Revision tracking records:

--- START ---

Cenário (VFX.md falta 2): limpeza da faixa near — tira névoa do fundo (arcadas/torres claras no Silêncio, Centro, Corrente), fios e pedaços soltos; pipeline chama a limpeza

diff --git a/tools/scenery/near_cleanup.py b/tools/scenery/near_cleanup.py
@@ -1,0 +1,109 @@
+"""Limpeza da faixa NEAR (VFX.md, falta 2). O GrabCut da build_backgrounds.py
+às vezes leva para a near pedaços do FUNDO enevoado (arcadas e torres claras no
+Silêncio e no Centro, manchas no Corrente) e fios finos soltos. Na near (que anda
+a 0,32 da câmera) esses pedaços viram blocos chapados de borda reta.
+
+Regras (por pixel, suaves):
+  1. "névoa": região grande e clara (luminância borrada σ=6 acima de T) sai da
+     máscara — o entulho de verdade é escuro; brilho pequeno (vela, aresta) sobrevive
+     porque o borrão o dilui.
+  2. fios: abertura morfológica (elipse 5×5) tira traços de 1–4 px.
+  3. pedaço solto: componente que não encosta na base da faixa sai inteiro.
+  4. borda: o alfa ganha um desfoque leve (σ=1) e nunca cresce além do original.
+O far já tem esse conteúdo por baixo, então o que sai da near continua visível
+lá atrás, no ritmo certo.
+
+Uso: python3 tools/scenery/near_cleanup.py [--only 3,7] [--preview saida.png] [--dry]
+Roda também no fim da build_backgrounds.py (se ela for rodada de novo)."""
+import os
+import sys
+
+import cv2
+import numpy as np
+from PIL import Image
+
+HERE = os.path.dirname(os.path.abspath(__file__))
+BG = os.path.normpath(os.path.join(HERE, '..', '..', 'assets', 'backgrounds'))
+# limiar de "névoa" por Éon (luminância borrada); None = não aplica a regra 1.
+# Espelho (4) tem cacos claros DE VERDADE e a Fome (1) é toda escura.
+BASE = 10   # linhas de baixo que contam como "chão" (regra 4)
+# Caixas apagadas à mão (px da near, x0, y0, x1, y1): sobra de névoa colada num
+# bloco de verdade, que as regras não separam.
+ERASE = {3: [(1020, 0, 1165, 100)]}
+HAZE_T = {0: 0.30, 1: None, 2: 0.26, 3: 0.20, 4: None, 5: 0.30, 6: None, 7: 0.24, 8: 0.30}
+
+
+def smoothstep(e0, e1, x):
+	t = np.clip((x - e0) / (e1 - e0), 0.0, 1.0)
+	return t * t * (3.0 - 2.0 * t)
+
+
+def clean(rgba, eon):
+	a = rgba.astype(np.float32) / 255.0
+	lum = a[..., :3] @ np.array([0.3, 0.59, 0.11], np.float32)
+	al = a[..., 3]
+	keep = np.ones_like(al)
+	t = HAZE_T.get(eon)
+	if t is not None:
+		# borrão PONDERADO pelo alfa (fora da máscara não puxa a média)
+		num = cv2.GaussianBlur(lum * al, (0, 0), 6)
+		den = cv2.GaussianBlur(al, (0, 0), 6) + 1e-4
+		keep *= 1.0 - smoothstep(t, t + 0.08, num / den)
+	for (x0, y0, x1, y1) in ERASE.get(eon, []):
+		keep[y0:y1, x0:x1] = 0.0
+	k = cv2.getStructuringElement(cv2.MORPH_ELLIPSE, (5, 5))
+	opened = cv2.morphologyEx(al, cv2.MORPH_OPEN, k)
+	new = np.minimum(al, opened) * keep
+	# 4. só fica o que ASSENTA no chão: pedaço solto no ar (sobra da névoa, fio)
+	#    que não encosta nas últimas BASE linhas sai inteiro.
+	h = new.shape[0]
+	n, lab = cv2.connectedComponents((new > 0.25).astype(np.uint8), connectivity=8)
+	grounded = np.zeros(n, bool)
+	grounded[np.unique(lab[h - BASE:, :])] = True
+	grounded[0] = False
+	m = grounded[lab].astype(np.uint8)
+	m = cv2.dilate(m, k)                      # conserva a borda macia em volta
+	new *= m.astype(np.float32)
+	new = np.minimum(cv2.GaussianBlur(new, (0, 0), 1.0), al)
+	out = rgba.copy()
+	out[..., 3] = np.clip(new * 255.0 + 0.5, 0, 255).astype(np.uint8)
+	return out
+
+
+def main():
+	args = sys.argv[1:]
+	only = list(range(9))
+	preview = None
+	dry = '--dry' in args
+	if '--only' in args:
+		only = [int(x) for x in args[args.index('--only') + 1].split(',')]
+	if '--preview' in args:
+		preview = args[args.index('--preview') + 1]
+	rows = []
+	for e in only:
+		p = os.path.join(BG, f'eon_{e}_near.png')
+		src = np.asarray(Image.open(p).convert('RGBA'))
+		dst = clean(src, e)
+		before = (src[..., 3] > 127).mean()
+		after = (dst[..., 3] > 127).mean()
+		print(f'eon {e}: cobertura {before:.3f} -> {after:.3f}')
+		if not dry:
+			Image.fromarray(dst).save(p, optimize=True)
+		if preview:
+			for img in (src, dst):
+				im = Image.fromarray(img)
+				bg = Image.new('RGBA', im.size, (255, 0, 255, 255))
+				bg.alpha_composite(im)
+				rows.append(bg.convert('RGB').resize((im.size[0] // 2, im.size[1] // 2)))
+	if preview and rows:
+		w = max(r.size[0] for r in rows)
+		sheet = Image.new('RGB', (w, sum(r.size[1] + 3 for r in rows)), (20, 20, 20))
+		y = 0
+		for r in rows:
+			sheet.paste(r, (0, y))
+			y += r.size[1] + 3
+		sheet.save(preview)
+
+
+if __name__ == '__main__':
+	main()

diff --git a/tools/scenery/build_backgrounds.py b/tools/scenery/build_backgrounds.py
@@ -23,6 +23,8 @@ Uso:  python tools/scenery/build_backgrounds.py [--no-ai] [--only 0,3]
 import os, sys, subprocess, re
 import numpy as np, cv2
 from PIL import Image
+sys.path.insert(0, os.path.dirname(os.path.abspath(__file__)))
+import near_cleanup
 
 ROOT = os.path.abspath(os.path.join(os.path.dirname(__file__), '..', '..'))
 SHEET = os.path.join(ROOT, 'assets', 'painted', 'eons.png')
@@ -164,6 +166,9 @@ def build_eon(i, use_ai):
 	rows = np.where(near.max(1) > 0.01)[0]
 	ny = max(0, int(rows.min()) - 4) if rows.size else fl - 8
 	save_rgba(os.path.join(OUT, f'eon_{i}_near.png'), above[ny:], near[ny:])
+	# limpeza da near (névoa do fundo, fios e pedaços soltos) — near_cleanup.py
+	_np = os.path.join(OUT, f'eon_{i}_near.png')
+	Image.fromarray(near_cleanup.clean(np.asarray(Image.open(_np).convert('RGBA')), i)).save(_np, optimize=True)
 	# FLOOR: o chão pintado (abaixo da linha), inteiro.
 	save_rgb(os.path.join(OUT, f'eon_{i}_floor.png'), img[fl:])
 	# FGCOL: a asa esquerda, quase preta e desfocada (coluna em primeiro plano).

--- END ---

TASK BRIEF :: Copy out each record word for word.

ANSWER SECTION ::
Cenário (VFX.md falta 2): limpeza da faixa near — tira névoa do fundo (arcadas/torres claras no Silêncio, Centro, Corrente), fios e pedaços soltos; pipeline chama a limpeza

diff --git a/tools/scenery/near_cleanup.py b/tools/scenery/near_cleanup.py
@@ -1,0 +1,109 @@
+"""Limpeza da faixa NEAR (VFX.md, falta 2). O GrabCut da build_backgrounds.py
+às vezes leva para a near pedaços do FUNDO enevoado (arcadas e torres claras no
+Silêncio e no Centro, manchas no Corrente) e fios finos soltos. Na near (que anda
+a 0,32 da câmera) esses pedaços viram blocos chapados de borda reta.
+
+Regras (por pixel, suaves):
+  1. "névoa": região grande e clara (luminância borrada σ=6 acima de T) sai da
+     máscara — o entulho de verdade é escuro; brilho pequeno (vela, aresta) sobrevive
+     porque o borrão o dilui.
+  2. fios: abertura morfológica (elipse 5×5) tira traços de 1–4 px.
+  3. pedaço solto: componente que não encosta na base da faixa sai inteiro.
+  4. borda: o alfa ganha um desfoque leve (σ=1) e nunca cresce além do original.
+O far já tem esse conteúdo por baixo, então o que sai da near continua visível
+lá atrás, no ritmo certo.
+
+Uso: python3 tools/scenery/near_cleanup.py [--only 3,7] [--preview saida.png] [--dry]
+Roda também no fim da build_backgrounds.py (se ela for rodada de novo)."""
+import os
+import sys
+
+import cv2
+import numpy as np
+from PIL import Image
+
+HERE = os.path.dirname(os.path.abspath(__file__))
+BG = os.path.normpath(os.path.join(HERE, '..', '..', 'assets', 'backgrounds'))
+# limiar de "névoa" por Éon (luminância borrada); None = não aplica a regra 1.
+# Espelho (4) tem cacos claros DE VERDADE e a Fome (1) é toda escura.
+BASE = 10   # linhas de baixo que contam como "chão" (regra 4)
+# Caixas apagadas à mão (px da near, x0, y0, x1, y1): sobra de névoa colada num
+# bloco de verdade, que as regras não separam.
+ERASE = {3: [(1020, 0, 1165, 100)]}
+HAZE_T = {0: 0.30, 1: None, 2: 0.26, 3: 0.20, 4: None, 5: 0.30, 6: None, 7: 0.24, 8: 0.30}
+
+
+def smoothstep(e0, e1, x):
+	t = np.clip((x - e0) / (e1 - e0), 0.0, 1.0)
+	return t * t * (3.0 - 2.0 * t)
+
+
+def clean(rgba, eon):
+	a = rgba.astype(np.float32) / 255.0
+	lum = a[..., :3] @ np.array([0.3, 0.59, 0.11], np.float32)
+	al = a[..., 3]
+	keep = np.ones_like(al)
+	t = HAZE_T.get(eon)
+	if t is not None:
+		# borrão PONDERADO pelo alfa (fora da máscara não puxa a média)
+		num = cv2.GaussianBlur(lum * al, (0, 0), 6)
+		den = cv2.GaussianBlur(al, (0, 0), 6) + 1e-4
+		keep *= 1.0 - smoothstep(t, t + 0.08, num / den)
+	for (x0, y0, x1, y1) in ERASE.get(eon, []):
+		keep[y0:y1, x0:x1] = 0.0
+	k = cv2.getStructuringElement(cv2.MORPH_ELLIPSE, (5, 5))
+	opened = cv2.morphologyEx(al, cv2.MORPH_OPEN, k)
+	new = np.minimum(al, opened) * keep
+	# 4. só fica o que ASSENTA no chão: pedaço solto no ar (sobra da névoa, fio)
+	#    que não encosta nas últimas BASE linhas sai inteiro.
+	h = new.shape[0]
+	n, lab = cv2.connectedComponents((new > 0.25).astype(np.uint8), connectivity=8)
+	grounded = np.zeros(n, bool)
+	grounded[np.unique(lab[h - BASE:, :])] = True
+	grounded[0] = False
+	m = grounded[lab].astype(np.uint8)
+	m = cv2.dilate(m, k)                      # conserva a borda macia em volta
+	new *= m.astype(np.float32)
+	new = np.minimum(cv2.GaussianBlur(new, (0, 0), 1.0), al)
+	out = rgba.copy()
+	out[..., 3] = np.clip(new * 255.0 + 0.5, 0, 255).astype(np.uint8)
+	return out
+
+
+def main():
+	args = sys.argv[1:]
+	only = list(range(9))
+	preview = None
+	dry = '--dry' in args
+	if '--only' in args:
+		only = [int(x) for x in args[args.index('--only') + 1].split(',')]
+	if '--preview' in args:
+		preview = args[args.index('--preview') + 1]
+	rows = []
+	for e in only:
+		p = os.path.join(BG, f'eon_{e}_near.png')
+		src = np.asarray(Image.open(p).convert('RGBA'))
+		dst = clean(src, e)
+		before = (src[..., 3] > 127).mean()
+		after = (dst[..., 3] > 127).mean()
+		print(f'eon {e}: cobertura {before:.3f} -> {after:.3f}')
+		if not dry:
+			Image.fromarray(dst).save(p, optimize=True)
+		if preview:
+			for img in (src, dst):
+				im = Image.fromarray(img)
+				bg = Image.new('RGBA', im.size, (255, 0, 255, 255))
+				bg.alpha_composite(im)
+				rows.append(bg.convert('RGB').resize((im.size[0] // 2, im.size[1] // 2)))
+	if preview and rows:
+		w = max(r.size[0] for r in rows)
+		sheet = Image.new('RGB', (w, sum(r.size[1] + 3 for r in rows)), (20, 20, 20))
+		y = 0
+		for r in rows:
+			sheet.paste(r, (0, y))
+			y += r.size[1] + 3
+		sheet.save(preview)
+
+
+if __name__ == '__main__':
+	main()

diff --git a/tools/scenery/build_backgrounds.py b/tools/scenery/build_backgrounds.py
@@ -23,6 +23,8 @@ Uso:  python tools/scenery/build_backgrounds.py [--no-ai] [--only 0,3]
 import os, sys, subprocess, re
 import numpy as np, cv2
 from PIL import Image
+sys.path.insert(0, os.path.dirname(os.path.abspath(__file__)))
+import near_cleanup
 
 ROOT = os.path.abspath(os.path.join(os.path.dirname(__file__), '..', '..'))
 SHEET = os.path.join(ROOT, 'assets', 'painted', 'eons.png')
@@ -164,6 +166,9 @@ def build_eon(i, use_ai):
 	rows = np.where(near.max(1) > 0.01)[0]
 	ny = max(0, int(rows.min()) - 4) if rows.size else fl - 8
 	save_rgba(os.path.join(OUT, f'eon_{i}_near.png'), above[ny:], near[ny:])
+	# limpeza da near (névoa do fundo, fios e pedaços soltos) — near_cleanup.py
+	_np = os.path.join(OUT, f'eon_{i}_near.png')
+	Image.fromarray(near_cleanup.clean(np.asarray(Image.open(_np).convert('RGBA')), i)).save(_np, optimize=True)
 	# FLOOR: o chão pintado (abaixo da linha), inteiro.
 	save_rgb(os.path.join(OUT, f'eon_{i}_floor.png'), img[fl:])
 	# FGCOL: a asa esquerda, quase preta e desfocada (coluna em primeiro plano).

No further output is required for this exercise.